There is a six-month time limit for making claims; if this expires, you have to approach the general courts, which is very time-consuming. Stock exchanges award claims within four months. Thus, contracts may be issued only by brokers and payment of securities and money should be in his name and account only. A broker cannot be held responsible for payments made in the name of sub-brokers and securities delivered in an account other than his own.

The next important criterion is the quality and impartiality of advice given by the broker and his method of delivering it. Investors often want investment tips. Those that have a trading mentality want several technical calls during the day. Check the infrastructure used by the broker for giving advice. Some brokers would employ a full-fledged research analyst to analyze companies and give advice while others tend to merely pass on what is called market information. Advice, backed by a written communication, explaining the logic behind the recommendation, should be sought. Nearly 95 per cent of advice given pertains to buying; selling recommendations are rare. Therefore, the decision to sell should always be yours. The broker does not always know whether you have acted on his advice; hence, he does not keep track of your portfolio. If the broker is a portfolio manager also, then his duties are different.
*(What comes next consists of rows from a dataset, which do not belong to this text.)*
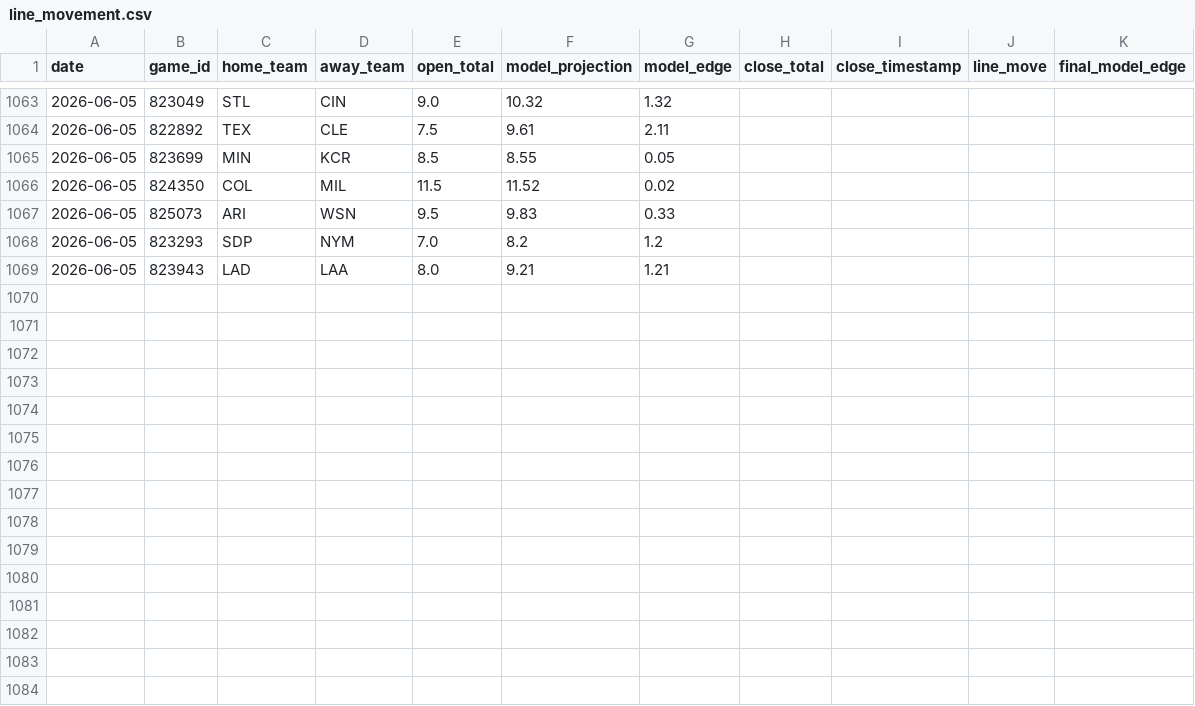
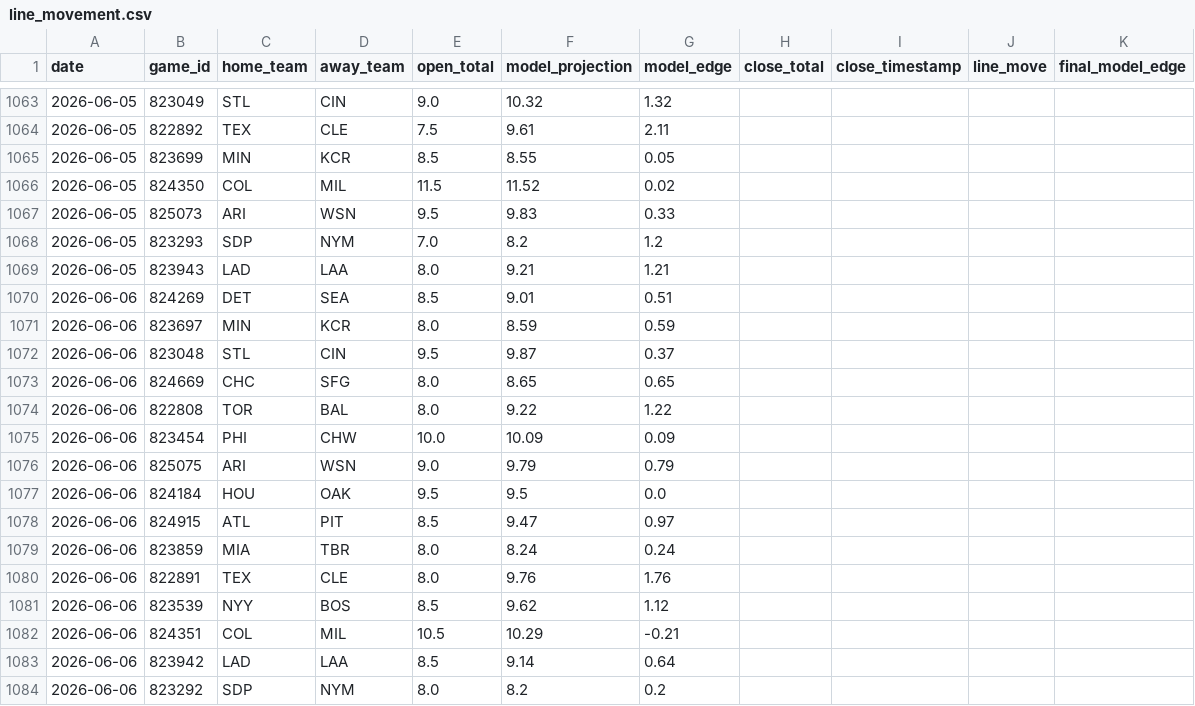
Before and after one commit to jwallace115/mlb-model, a CSV file: data/line_movement.csv, drawn as a sheet; only a part is shown, gaps mark what is left out; the diff names each change by its address in the sheet, - before the commit and + after, or states it on an @@ line.

```diff
--- a/data/line_movement.csv
+++ b/data/line_movement.csv
+row 1070: 2026-06-06 | 824269 | DET | SEA | 8.5 | 9.01 | 0.51
+row 1071: 2026-06-06 | 823697 | MIN | KCR | 8.0 | 8.59 | 0.59
+row 1072: 2026-06-06 | 823048 | STL | CIN | 9.5 | 9.87 | 0.37
+row 1073: 2026-06-06 | 824669 | CHC | SFG | 8.0 | 8.65 | 0.65
+row 1074: 2026-06-06 | 822808 | TOR | BAL | 8.0 | 9.22 | 1.22
+row 1075: 2026-06-06 | 823454 | PHI | CHW | 10.0 | 10.09 | 0.09
+row 1076: 2026-06-06 | 825075 | ARI | WSN | 9.0 | 9.79 | 0.79
+row 1077: 2026-06-06 | 824184 | HOU | OAK | 9.5 | 9.5 | 0.0
+row 1078: 2026-06-06 | 824915 | ATL | PIT | 8.5 | 9.47 | 0.97
+row 1079: 2026-06-06 | 823859 | MIA | TBR | 8.0 | 8.24 | 0.24
+row 1080: 2026-06-06 | 822891 | TEX | CLE | 8.0 | 9.76 | 1.76
+row 1081: 2026-06-06 | 823539 | NYY | BOS | 8.5 | 9.62 | 1.12
+row 1082: 2026-06-06 | 824351 | COL | MIL | 10.5 | 10.29 | -0.21
+row 1083: 2026-06-06 | 823942 | LAD | LAA | 8.5 | 9.14 | 0.64
+row 1084: 2026-06-06 | 823292 | SDP | NYM | 8.0 | 8.2 | 0.2
```
Also changed, not shown: 15 other files.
It is necessary to understand the difference between a broker giving advice as a value-added service and a portfolio manager.

Leave a Reply

Your email address will not be published.